Saving money on clothes
The Covid-19 lockdown has changed all our buying habits. We couldn’t get to the shops because they were shut, and there was almost no point buying new clothes, because there was nowhere to wear them to.
Now lockdown has eased a little, and most of us are ready to start looking good again, and already planning on what to wear when we are allowed out to make the most of the Christmas break. But that has left many of us with another problem. Our finances have suffered, and if we do find a must have item or two, we may not feel that we have enough cash to buy them.
But the fact is, you don’t have to spend a million dollars to look it. There are several solutions to help you look good without melting down your credit card.
Many of us wear clothes once. It’s bad for the planet and for our bank balances, but it does mean that there is an endless supply of pre-owned bargains to tap into.
Charity shops, and vintage specialists, which tend to be a little more selective have now reopened. But you don’t need to spend hours trudging from shop to shop and working through the racks. Oxfam’s second hand site has everything from suits to accessories, with shoes, bridalwear and even designer wear, and all at refreshingly low prices.
It’s not just the charity sector that has discovered the appeal of pre-owned clothes. As with new clothes, you can buy almost everything online.

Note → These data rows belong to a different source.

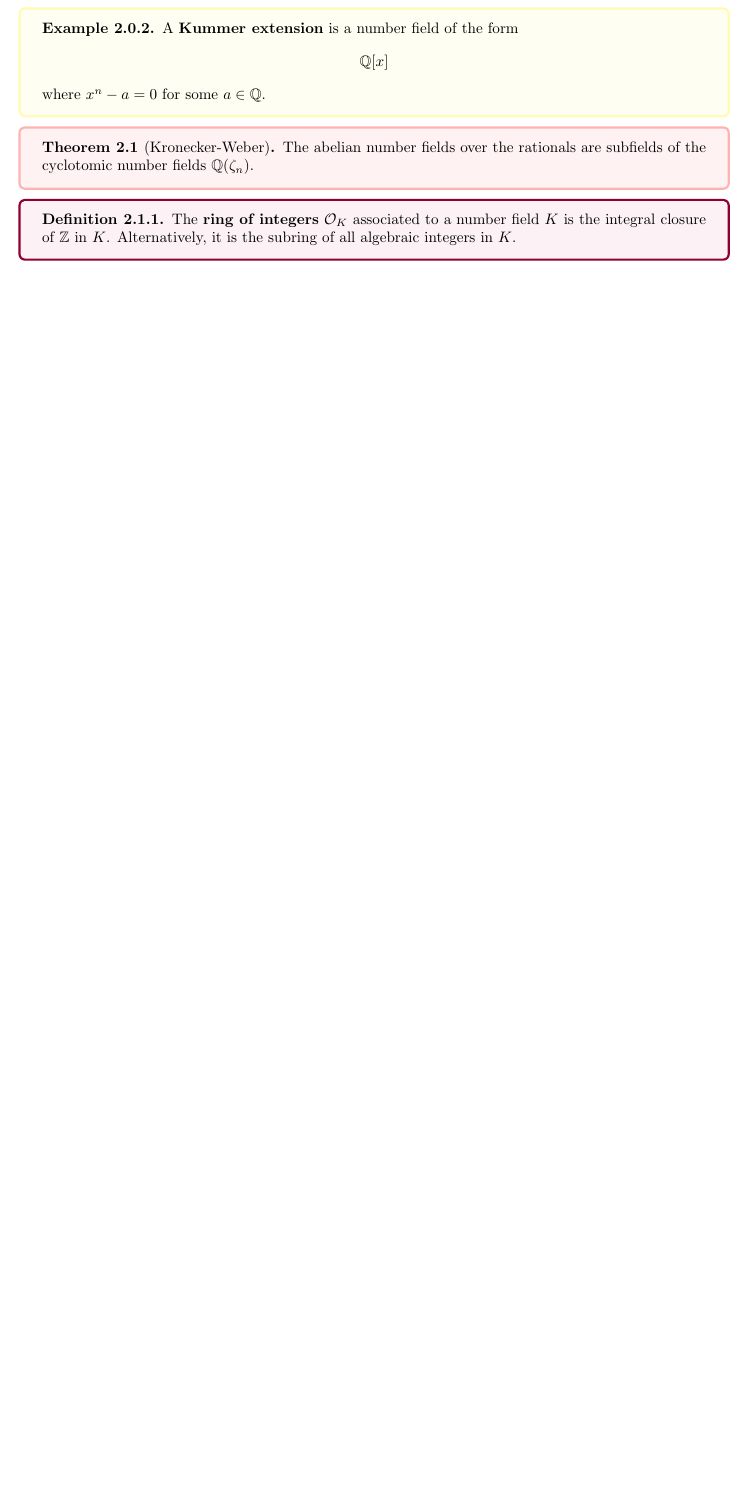
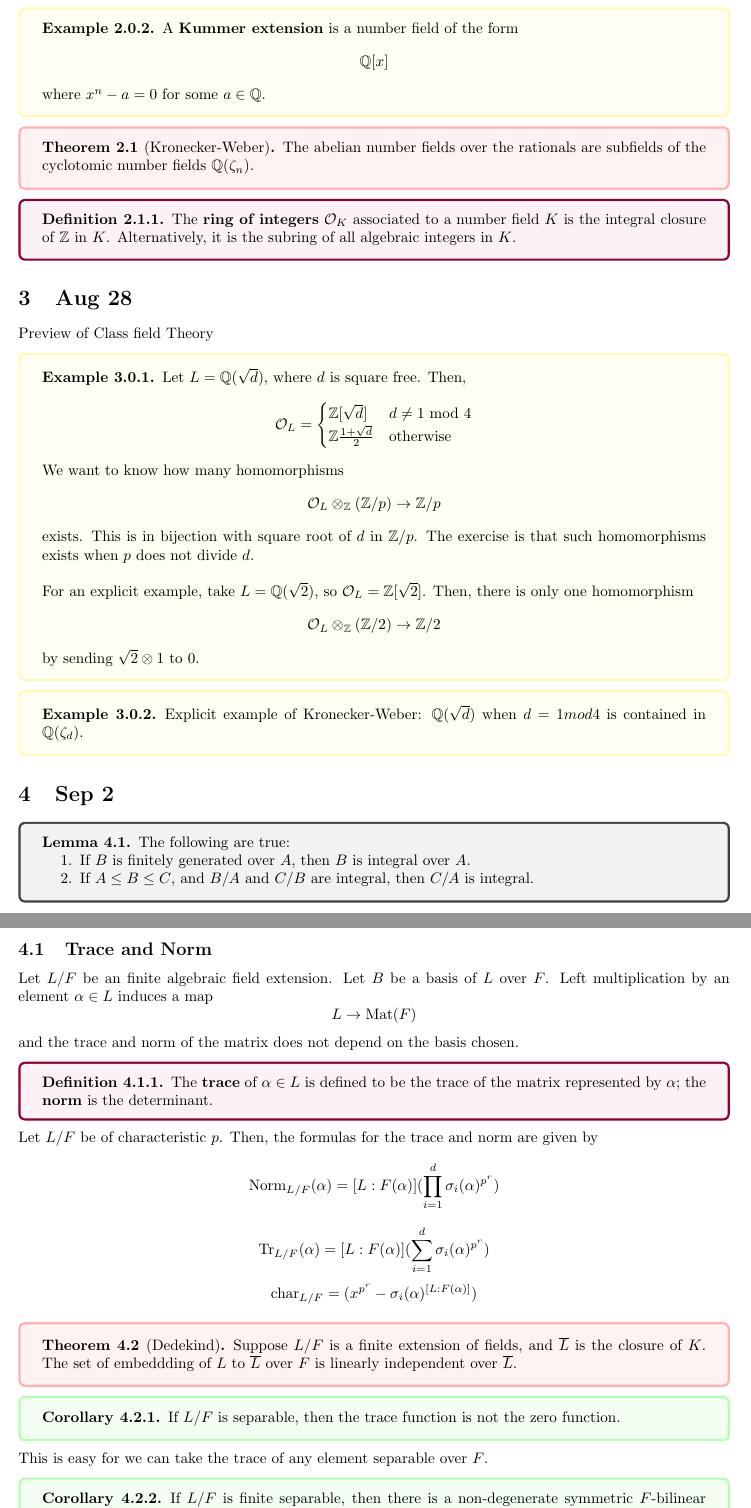
Before and after one commit to davidzzz0331/Math-620-Algebraic-Number-Theory, a LaTeX document (Algebraic Number Theory.tex): part of page 3 of 3 before the commit and two parts of pages 3 and 4 of 4 after it, the two joined at a grey line, cut so that both start at the same text, the shorter picture padded with empty space. Compiled offline with pdfLaTeX.

Commit message:
Edits
Edits

```diff
--- a/Algebraic Number Theory.tex
+++ b/Algebraic Number Theory.tex
@@ -203,5 +203,83 @@ The \textbf{ring of integers} $\mathcal{O}_K$ associated to a number field $K$ i
 \end{tcolorbox}
 
 
+\section{Aug 28}
+
+Preview of Class field Theory
+
+\begin{tcolorbox}[colback=yellow!5!white,colframe=yellow!30!white]
+\begin{example}
+Let $L=\mathbb{Q}(\sqrt{d})$, where $d$ is square free. Then,
+\[\mathcal{O}_L=\begin{cases}
+    \mathbb{Z}[\sqrt{d}] & d\neq 1 \textrm{ mod } 4\\
+    \mathbb{Z}{\frac{1+\sqrt{d}}{2}} & \textrm{otherwise}
+\end{cases}\]
+
+We want to know how many homomorphisms
+\[\mathcal{O}_L\otimes_{\mathbb{Z}} (\mathbb{Z}/p)\to \mathbb{Z}/p\]
+exists. This is in bijection with square root of $d$ in $\mathbb{Z}/p$. The exercise is that such homomorphisms exists when $p$ does not divide $d$. \\
+
+For an explicit example, take $L=\mathbb{Q}(\sqrt{2})$, so $\mathcal{O}_L= \mathbb{Z}[\sqrt{2}]$. Then, there is only one homomorphism
+\[\mathcal{O}_L\otimes_{\mathbb{Z}} (\mathbb{Z}/2)\to \mathbb{Z}/2\]
+by sending $\sqrt{2}\otimes 1$ to $0$.
+
+\end{example}
+\end{tcolorbox}
 
 
+\begin{tcolorbox}[colback=yellow!5!white,colframe=yellow!30!white]
+\begin{example}
+Explicit example of Kronecker-Weber: $\mathbb{Q}(\sqrt{d})$ when $d=1 mod 4$  is contained in $\mathbb{Q}(\zeta_d)$.
+\end{example}
+\end{tcolorbox}
+
+\section{Sep 2}
+
+\begin{tcolorbox}
+\begin{lemma}
+The following are true:
+\begin{enumerate}
+    \item If $B$ is finitely generated over $A$, then $B$ is integral over $A$.
+    \item If $A\leq B\leq C$, and $B/A$ and $C/B$ are integral, then $C/A$ is integral.
+\end{enumerate}
+\end{lemma}
+\end{tcolorbox}
+
+\subsection{Trace and Norm}
+
+Let $L/F$ be an finite algebraic field extension. Let $B$ be a basis of $L$ over $F$. Left multiplication by an element $\alpha\in L$ induces a map
+\[L\to \textrm{Mat}(F)\]
+and the trace and norm of the matrix does not depend on the basis chosen.
+
+
+\begin{tcolorbox}[colback=purple!5!white,colframe=purple!75!black]
+\begin{definition}
+The \textbf{trace} of $\alpha\in L$ is defined to be the trace of the matrix represented by $\alpha$; the \textbf{norm} is the determinant.
+\end{definition}
+\end{tcolorbox}
+
+Let $L/F$ be of characteristic $p$. Then, the formulas for the trace and norm are given by
+\[\textrm{Norm}_{L/F}(\alpha)=[L: F(\alpha)](\prod^d_{i=1}\sigma_i(\alpha)^{p^r})\]
+\[\textrm{Tr}_{L/F}(\alpha)=[L: F(\alpha)](\sum^d_{i=1}\sigma_i(\alpha)^{p^r})\]
+\[\textrm{char}_{L/F}=(x^{p^r}-\sigma_i(\alpha)^{[L:F(\alpha)]})\]
+
+
+\begin{tcolorbox}[colback=red!5!white,colframe=red!30!white]
+\begin{theorem}[Dedekind]
+Suppose $L/F$ is a finite extension of fields, and $\overline{L}$ is the closure of $K$. The set of embeddding of $L$ to $\overline{L}$ over $F$ is linearly independent over $\overline{L}$.
+\end{theorem}
+\end{tcolorbox}
+
+
+\begin{tcolorbox}[colback=green!5!white,colframe=green!30!white]
+\begin{corollary}
+If $L/F$ is separable, then the trace function is not the zero function.
+\end{corollary}
+\end{tcolorbox}
+This is easy for we can take the trace of any element separable over $F$.
+
+
+\begin{tcolorbox}[colback=green!5!white,colframe=green!30!white]
+\begin{corollary}
+If $L/F$ is finite separable, then there is a non-degenerate symmetric $F$-bilinear trace pairing
+\[\textrm{Tr}: L\times L\to F\]
```
Also changed, not shown: Algebraic Number Theory.pdf, Algebraic Number Theory.tex (15 more changed lines), 6 other files.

Try eBay if you want the excitement of an online auction for the bargain you want and Facebook Marketplace is always worth a look. Not only can you find that must have item, you can go back there sell it on when you have finished with it, along with any other good quality outgrown or not-quite-right-for-you items. You should get back some of the money you spend – or even make a profit! Here’s an extra tip – search for job lots as well as individual items – you could find a whole bundle of bargains.

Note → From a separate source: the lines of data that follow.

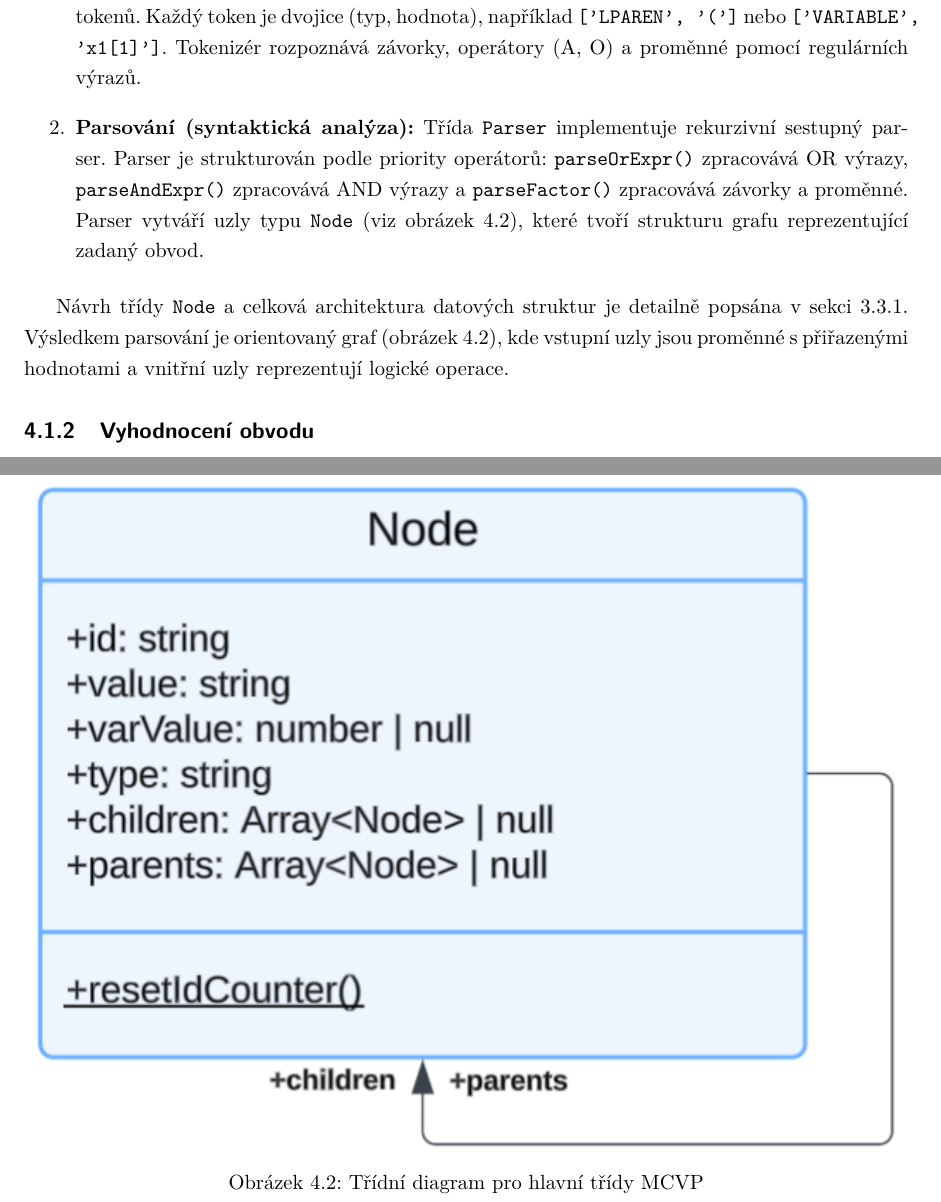
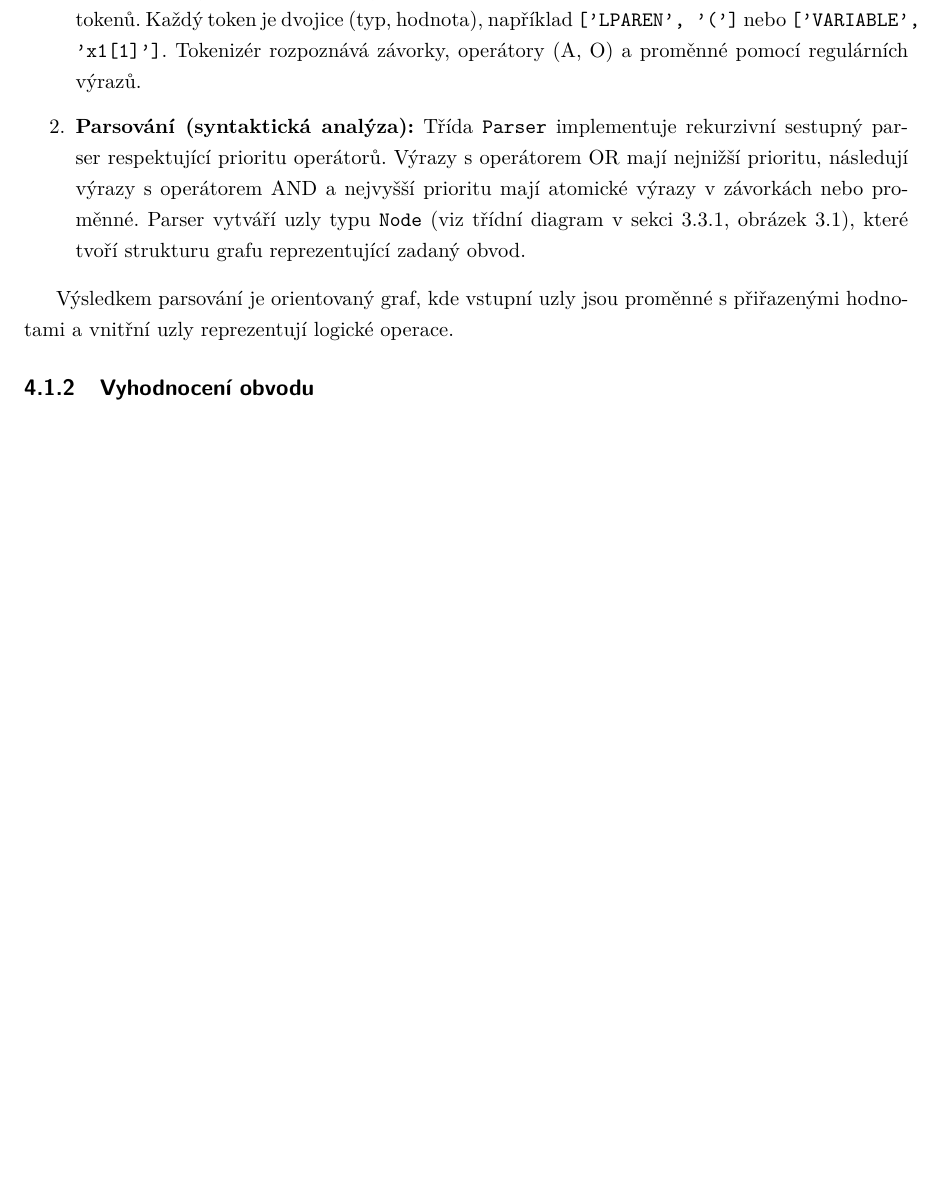
Before and after one commit to tomaskirnig/Bakalarka, a LaTeX thesis (BachelorThesis/BachelorThesis.tex, which reads BachelorThesis/Chapters/Implementation.tex): two parts of pages 18 and 19 of 31 before the commit and part of page 18 of 30 after it, the two joined at a grey line, cut so that both start at the same text, the shorter picture padded with empty space. Compiled offline with pdfLaTeX.

Commit message:
fix: Cleared another part of thesis

```diff
--- a/BachelorThesis/Chapters/Implementation.tex
+++ b/BachelorThesis/Chapters/Implementation.tex
@@ -41,17 +41,12 @@ Převod textového výrazu na stromovou strukturu probíhá ve dvou fázích, kt
 \begin{enumerate}
     \item \textbf{Tokenizace (lexikální analýza):} Funkce \texttt{tokenize()} rozdělí vstupní řetězec na posloupnost tokenů. Každý token je dvojice (typ, hodnota), například \texttt{['LPAREN', '(']} nebo \texttt{['VARIABLE', 'x1[1]']}. Tokenizér rozpoznává závorky, operátory (A, O) a proměnné pomocí regulárních výrazů.
 
-    \item \textbf{Parsování (syntaktická analýza):} Třída \texttt{Parser} implementuje rekurzivní sestupný parser. Parser je strukturován podle priority operátorů: \texttt{parseOrExpr()} zpracovává OR výrazy, \texttt{parseAndExpr()} zpracovává AND výrazy a \texttt{parseFactor()} zpracovává závorky a proměnné. Parser vytváří uzly typu \texttt{Node} (viz obrázek \ref{fig:mcvp-class-impl}), které tvoří strukturu grafu reprezentující zadaný obvod.
+    \item \textbf{Parsování (syntaktická analýza):} Třída \texttt{Parser} implementuje rekurzivní sestupný parser respektující prioritu operátorů. Výrazy s operátorem OR mají nejnižší prioritu, následují výrazy s operátorem AND a nejvyšší prioritu mají atomické výrazy v závorkách nebo proměnné. Parser vytváří uzly typu \texttt{Node} (viz třídní diagram v sekci \ref{sec:MCVPDesignStructure}, obrázek \ref{fig:mcvp-class}), které tvoří strukturu grafu reprezentující zadaný obvod.
 \end{enumerate}
 
-Návrh třídy \texttt{Node} a celková architektura datových struktur je detailně popsána v sekci \ref{sec:MCVPDesignStructure}. Výsledkem parsování je orientovaný graf (obrázek \ref{fig:mcvp-class-impl}), kde vstupní uzly jsou proměnné s přiřazenými hodnotami a vnitřní uzly reprezentují logické operace.
+Výsledkem parsování je orientovaný graf, kde vstupní uzly jsou proměnné s přiřazenými hodnotami a vnitřní uzly reprezentují logické operace.
 
-\begin{figure}[htbp]
-    \centering
-    \includegraphics[width=1\textwidth]{IMGs/MCVP_class.png}
-    \caption{Třídní diagram pro hlavní třídy MCVP}
-    \label{fig:mcvp-class-impl}
-\end{figure}
+%clear
 
 \subsection{Vyhodnocení obvodu}
 \label{sec:MCVPEvaluationImpl}
```
Also changed, not shown: BachelorThesis/Chapters/AnalysisAndDesign.tex (+1 -1 lines), BachelorThesis/BachelorThesis.pdf, 8 other files.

There was a time when many people made their own clothes. It was fun and thrifty, and social too. People would share skills and equipment. Now the fun of making clothes is being rediscovered as people with time on their hands are enjoying the lost arts of sewing, knitting, and pattern cutting. Tesco recently branched into the sewing industry with its very first own-brand sewing machine, at just £60 which soon sold out while knitting and dressmaking groups – with suitable social distancing - are a hit across the country.
But you might not need to buy in clothes at all. You may have everything you need already waiting in your wardrobe, but you just don’t recognise it yet.

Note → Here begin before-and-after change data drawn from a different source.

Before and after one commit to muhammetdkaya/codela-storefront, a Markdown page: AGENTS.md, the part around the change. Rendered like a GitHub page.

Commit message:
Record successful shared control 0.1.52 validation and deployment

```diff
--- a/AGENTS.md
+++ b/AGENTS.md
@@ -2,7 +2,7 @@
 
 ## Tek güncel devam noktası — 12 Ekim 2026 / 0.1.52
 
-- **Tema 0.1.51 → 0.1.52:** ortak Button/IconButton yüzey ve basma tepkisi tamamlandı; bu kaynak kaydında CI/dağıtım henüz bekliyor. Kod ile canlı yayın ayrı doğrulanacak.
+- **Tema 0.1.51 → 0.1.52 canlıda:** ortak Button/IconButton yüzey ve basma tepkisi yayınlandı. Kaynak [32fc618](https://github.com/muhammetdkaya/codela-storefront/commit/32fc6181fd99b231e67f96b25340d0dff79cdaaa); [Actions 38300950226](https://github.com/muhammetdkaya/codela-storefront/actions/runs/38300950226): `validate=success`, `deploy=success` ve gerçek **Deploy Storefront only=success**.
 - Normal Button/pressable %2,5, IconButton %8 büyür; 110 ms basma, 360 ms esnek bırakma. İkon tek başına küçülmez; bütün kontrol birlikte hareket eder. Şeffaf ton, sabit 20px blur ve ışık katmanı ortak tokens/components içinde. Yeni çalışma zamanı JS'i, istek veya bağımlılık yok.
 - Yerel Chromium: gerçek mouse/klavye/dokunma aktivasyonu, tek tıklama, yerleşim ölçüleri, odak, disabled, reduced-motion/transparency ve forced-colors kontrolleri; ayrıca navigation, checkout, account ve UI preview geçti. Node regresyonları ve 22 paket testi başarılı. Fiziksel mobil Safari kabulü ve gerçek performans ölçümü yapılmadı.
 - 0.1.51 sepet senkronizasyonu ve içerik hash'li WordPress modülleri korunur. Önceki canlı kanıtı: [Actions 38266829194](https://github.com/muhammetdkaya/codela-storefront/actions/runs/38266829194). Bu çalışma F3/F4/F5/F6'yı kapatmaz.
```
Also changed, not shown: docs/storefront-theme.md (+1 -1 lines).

You may not feel confident about making clothes from scratch, but that bag you have not got round to taking to the charity shop could provide the basis for clothes you actually want to wear.
There is a lot you can do to bring unworn clothes back into circulation again. Turning old jeans, tops and leggings into something fresh is fun and costs nothing – and if it does not work out, it simply goes back in the ragbag.
Look at sites like My Thrifty Life for ideas. Starting with some small easy changes could lead to creating a whole new wardrobe as you grow in confidence!